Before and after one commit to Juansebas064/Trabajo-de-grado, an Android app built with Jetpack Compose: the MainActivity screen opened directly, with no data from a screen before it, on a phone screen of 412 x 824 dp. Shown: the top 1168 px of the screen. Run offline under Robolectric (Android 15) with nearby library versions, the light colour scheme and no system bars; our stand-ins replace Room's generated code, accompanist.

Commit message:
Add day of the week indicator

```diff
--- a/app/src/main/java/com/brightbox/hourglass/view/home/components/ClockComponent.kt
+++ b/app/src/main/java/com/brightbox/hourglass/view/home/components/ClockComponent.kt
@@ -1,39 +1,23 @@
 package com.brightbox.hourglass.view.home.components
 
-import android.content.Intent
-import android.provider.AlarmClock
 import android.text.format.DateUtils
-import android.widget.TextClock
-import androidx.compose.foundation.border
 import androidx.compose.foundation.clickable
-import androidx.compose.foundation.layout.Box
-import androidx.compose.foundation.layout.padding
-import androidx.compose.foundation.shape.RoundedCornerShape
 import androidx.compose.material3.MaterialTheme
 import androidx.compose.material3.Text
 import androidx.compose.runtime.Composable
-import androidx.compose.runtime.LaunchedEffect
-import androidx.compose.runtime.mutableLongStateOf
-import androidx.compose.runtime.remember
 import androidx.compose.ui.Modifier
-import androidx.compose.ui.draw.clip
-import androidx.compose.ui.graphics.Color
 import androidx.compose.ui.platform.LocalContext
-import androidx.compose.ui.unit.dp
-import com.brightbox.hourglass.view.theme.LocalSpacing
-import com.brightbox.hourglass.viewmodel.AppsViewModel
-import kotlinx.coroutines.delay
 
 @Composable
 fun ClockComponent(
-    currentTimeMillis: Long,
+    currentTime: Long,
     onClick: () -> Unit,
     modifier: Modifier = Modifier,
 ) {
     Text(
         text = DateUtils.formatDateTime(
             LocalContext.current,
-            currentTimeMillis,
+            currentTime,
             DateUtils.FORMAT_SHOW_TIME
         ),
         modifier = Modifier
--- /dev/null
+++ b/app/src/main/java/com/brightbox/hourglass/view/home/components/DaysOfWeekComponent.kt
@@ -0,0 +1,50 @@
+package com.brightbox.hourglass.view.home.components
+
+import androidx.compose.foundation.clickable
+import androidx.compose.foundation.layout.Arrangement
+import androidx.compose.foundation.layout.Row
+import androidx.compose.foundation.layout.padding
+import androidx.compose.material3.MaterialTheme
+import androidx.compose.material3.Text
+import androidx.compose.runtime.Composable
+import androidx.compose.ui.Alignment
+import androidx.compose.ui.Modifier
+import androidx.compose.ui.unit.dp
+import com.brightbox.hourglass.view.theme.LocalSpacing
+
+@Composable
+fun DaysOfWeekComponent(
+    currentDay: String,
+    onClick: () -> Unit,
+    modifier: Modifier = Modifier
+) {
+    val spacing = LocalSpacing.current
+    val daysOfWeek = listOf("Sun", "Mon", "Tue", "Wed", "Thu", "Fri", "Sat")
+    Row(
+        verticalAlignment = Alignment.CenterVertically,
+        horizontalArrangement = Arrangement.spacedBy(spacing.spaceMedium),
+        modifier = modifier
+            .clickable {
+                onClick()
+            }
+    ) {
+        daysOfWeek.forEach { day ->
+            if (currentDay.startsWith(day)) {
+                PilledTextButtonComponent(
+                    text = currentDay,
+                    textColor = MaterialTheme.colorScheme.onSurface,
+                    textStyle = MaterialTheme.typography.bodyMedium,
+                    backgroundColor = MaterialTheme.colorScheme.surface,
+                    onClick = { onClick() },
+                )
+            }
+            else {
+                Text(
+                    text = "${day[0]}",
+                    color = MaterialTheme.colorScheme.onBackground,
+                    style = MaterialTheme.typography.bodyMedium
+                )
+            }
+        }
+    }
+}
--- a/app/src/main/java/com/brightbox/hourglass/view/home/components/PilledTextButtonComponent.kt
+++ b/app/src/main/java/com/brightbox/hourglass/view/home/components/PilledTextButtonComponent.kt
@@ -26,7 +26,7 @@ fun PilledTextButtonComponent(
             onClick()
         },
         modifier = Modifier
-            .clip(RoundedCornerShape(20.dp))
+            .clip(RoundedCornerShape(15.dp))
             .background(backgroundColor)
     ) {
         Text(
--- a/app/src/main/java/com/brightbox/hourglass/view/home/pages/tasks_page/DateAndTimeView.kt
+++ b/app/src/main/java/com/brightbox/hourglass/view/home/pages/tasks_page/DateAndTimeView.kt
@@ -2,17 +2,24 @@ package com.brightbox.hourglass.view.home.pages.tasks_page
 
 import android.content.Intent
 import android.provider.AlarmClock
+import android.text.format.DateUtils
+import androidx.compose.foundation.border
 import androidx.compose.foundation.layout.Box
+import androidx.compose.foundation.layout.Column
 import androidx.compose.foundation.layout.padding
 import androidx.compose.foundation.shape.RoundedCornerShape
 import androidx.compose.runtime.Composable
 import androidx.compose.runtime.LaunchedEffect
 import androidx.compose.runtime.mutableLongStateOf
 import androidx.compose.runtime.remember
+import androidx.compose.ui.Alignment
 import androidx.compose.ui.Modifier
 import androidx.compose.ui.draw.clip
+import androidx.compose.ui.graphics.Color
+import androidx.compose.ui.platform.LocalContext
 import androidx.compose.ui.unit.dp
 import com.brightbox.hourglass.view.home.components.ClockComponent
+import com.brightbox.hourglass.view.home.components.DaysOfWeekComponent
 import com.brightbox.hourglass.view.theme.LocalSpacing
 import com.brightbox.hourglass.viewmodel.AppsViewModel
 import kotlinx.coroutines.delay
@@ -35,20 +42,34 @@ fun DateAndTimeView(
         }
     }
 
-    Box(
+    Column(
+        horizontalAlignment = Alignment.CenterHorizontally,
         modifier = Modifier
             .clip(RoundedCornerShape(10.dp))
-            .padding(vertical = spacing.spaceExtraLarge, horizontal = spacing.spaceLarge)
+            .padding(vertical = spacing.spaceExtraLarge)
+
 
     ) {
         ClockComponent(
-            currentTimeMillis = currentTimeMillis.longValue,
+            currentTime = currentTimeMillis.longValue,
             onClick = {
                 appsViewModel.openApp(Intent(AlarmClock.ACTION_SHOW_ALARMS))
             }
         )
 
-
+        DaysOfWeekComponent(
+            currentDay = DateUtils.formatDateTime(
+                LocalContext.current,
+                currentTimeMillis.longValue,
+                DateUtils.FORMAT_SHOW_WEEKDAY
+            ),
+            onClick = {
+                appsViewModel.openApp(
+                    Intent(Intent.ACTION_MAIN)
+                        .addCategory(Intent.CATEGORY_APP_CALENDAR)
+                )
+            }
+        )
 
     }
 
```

Problem statement: What you return must match the records exactly, line for line.

Response box:
Before and after one commit to Juansebas064/Trabajo-de-grado, an Android app built with Jetpack Compose: the MainActivity screen opened directly, with no data from a screen before it, on a phone screen of 412 x 824 dp. Shown: the top 1168 px of the screen. Run offline under Robolectric (Android 15) with nearby library versions, the light colour scheme and no system bars; our stand-ins replace Room's generated code, accompanist.

Commit message:
Add day of the week indicator

```diff
--- a/app/src/main/java/com/brightbox/hourglass/view/home/components/ClockComponent.kt
+++ b/app/src/main/java/com/brightbox/hourglass/view/home/components/ClockComponent.kt
@@ -1,39 +1,23 @@
 package com.brightbox.hourglass.view.home.components
 
-import android.content.Intent
-import android.provider.AlarmClock
 import android.text.format.DateUtils
-import android.widget.TextClock
-import androidx.compose.foundation.border
 import androidx.compose.foundation.clickable
-import androidx.compose.foundation.layout.Box
-import androidx.compose.foundation.layout.padding
-import androidx.compose.foundation.shape.RoundedCornerShape
 import androidx.compose.material3.MaterialTheme
 import androidx.compose.material3.Text
 import androidx.compose.runtime.Composable
-import androidx.compose.runtime.LaunchedEffect
-import androidx.compose.runtime.mutableLongStateOf
-import androidx.compose.runtime.remember
 import androidx.compose.ui.Modifier
-import androidx.compose.ui.draw.clip
-import androidx.compose.ui.graphics.Color
 import androidx.compose.ui.platform.LocalContext
-import androidx.compose.ui.unit.dp
-import com.brightbox.hourglass.view.theme.LocalSpacing
-import com.brightbox.hourglass.viewmodel.AppsViewModel
-import kotlinx.coroutines.delay
 
 @Composable
 fun ClockComponent(
-    currentTimeMillis: Long,
+    currentTime: Long,
     onClick: () -> Unit,
     modifier: Modifier = Modifier,
 ) {
     Text(
         text = DateUtils.formatDateTime(
             LocalContext.current,
-            currentTimeMillis,
+            currentTime,
             DateUtils.FORMAT_SHOW_TIME
         ),
         modifier = Modifier
--- /dev/null
+++ b/app/src/main/java/com/brightbox/hourglass/view/home/components/DaysOfWeekComponent.kt
@@ -0,0 +1,50 @@
+package com.brightbox.hourglass.view.home.components
+
+import androidx.compose.foundation.clickable
+import androidx.compose.foundation.layout.Arrangement
+import androidx.compose.foundation.layout.Row
+import androidx.compose.foundation.layout.padding
+import androidx.compose.material3.MaterialTheme
+import androidx.compose.material3.Text
+import androidx.compose.runtime.Composable
+import androidx.compose.ui.Alignment
+import androidx.compose.ui.Modifier
+import androidx.compose.ui.unit.dp
+import com.brightbox.hourglass.view.theme.LocalSpacing
+
+@Composable
+fun DaysOfWeekComponent(
+    currentDay: String,
+    onClick: () -> Unit,
+    modifier: Modifier = Modifier
+) {
+    val spacing = LocalSpacing.current
+    val daysOfWeek = listOf("Sun", "Mon", "Tue", "Wed", "Thu", "Fri", "Sat")
+    Row(
+        verticalAlignment = Alignment.CenterVertically,
+        horizontalArrangement = Arrangement.spacedBy(spacing.spaceMedium),
+        modifier = modifier
+            .clickable {
+                onClick()
+            }
+    ) {
+        daysOfWeek.forEach { day ->
+            if (currentDay.startsWith(day)) {
+                PilledTextButtonComponent(
+                    text = currentDay,
+                    textColor = MaterialTheme.colorScheme.onSurface,
+                    textStyle = MaterialTheme.typography.bodyMedium,
+                    backgroundColor = MaterialTheme.colorScheme.surface,
+                    onClick = { onClick() },
+                )
+            }
+            else {
+                Text(
+                    text = "${day[0]}",
+                    color = MaterialTheme.colorScheme.onBackground,
+                    style = MaterialTheme.typography.bodyMedium
+                )
+            }
+        }
+    }
+}
--- a/app/src/main/java/com/brightbox/hourglass/view/home/components/PilledTextButtonComponent.kt
+++ b/app/src/main/java/com/brightbox/hourglass/view/home/components/PilledTextButtonComponent.kt
@@ -26,7 +26,7 @@ fun PilledTextButtonComponent(
             onClick()
         },
         modifier = Modifier
-            .clip(RoundedCornerShape(20.dp))
+            .clip(RoundedCornerShape(15.dp))
             .background(backgroundColor)
     ) {
         Text(
--- a/app/src/main/java/com/brightbox/hourglass/view/home/pages/tasks_page/DateAndTimeView.kt
+++ b/app/src/main/java/com/brightbox/hourglass/view/home/pages/tasks_page/DateAndTimeView.kt
@@ -2,17 +2,24 @@ package com.brightbox.hourglass.view.home.pages.tasks_page
 
 import android.content.Intent
 import android.provider.AlarmClock
+import android.text.format.DateUtils
+import androidx.compose.foundation.border
 import androidx.compose.foundation.layout.Box
+import androidx.compose.foundation.layout.Column
 import androidx.compose.foundation.layout.padding
 import androidx.compose.foundation.shape.RoundedCornerShape
 import androidx.compose.runtime.Composable
 import androidx.compose.runtime.LaunchedEffect
 import androidx.compose.runtime.mutableLongStateOf
 import androidx.compose.runtime.remember
+import androidx.compose.ui.Alignment
 import androidx.compose.ui.Modifier
 import androidx.compose.ui.draw.clip
+import androidx.compose.ui.graphics.Color
+import androidx.compose.ui.platform.LocalContext
 import androidx.compose.ui.unit.dp
 import com.brightbox.hourglass.view.home.components.ClockComponent
+import com.brightbox.hourglass.view.home.components.DaysOfWeekComponent
 import com.brightbox.hourglass.view.theme.LocalSpacing
 import com.brightbox.hourglass.viewmodel.AppsViewModel
 import kotlinx.coroutines.delay
@@ -35,20 +42,34 @@ fun DateAndTimeView(
         }
     }
 
-    Box(
+    Column(
+        horizontalAlignment = Alignment.CenterHorizontally,
         modifier = Modifier
             .clip(RoundedCornerShape(10.dp))
-            .padding(vertical = spacing.spaceExtraLarge, horizontal = spacing.spaceLarge)
+            .padding(vertical = spacing.spaceExtraLarge)
+
 
     ) {
         ClockComponent(
-            currentTimeMillis = currentTimeMillis.longValue,
+            currentTime = currentTimeMillis.longValue,
             onClick = {
                 appsViewModel.openApp(Intent(AlarmClock.ACTION_SHOW_ALARMS))
             }
         )
 
-
+        DaysOfWeekComponent(
+            currentDay = DateUtils.formatDateTime(
+                LocalContext.current,
+                currentTimeMillis.longValue,
+                DateUtils.FORMAT_SHOW_WEEKDAY
+            ),
+            onClick = {
+                appsViewModel.openApp(
+                    Intent(Intent.ACTION_MAIN)
+                        .addCategory(Intent.CATEGORY_APP_CALENDAR)
+                )
+            }
+        )
 
     }
 
```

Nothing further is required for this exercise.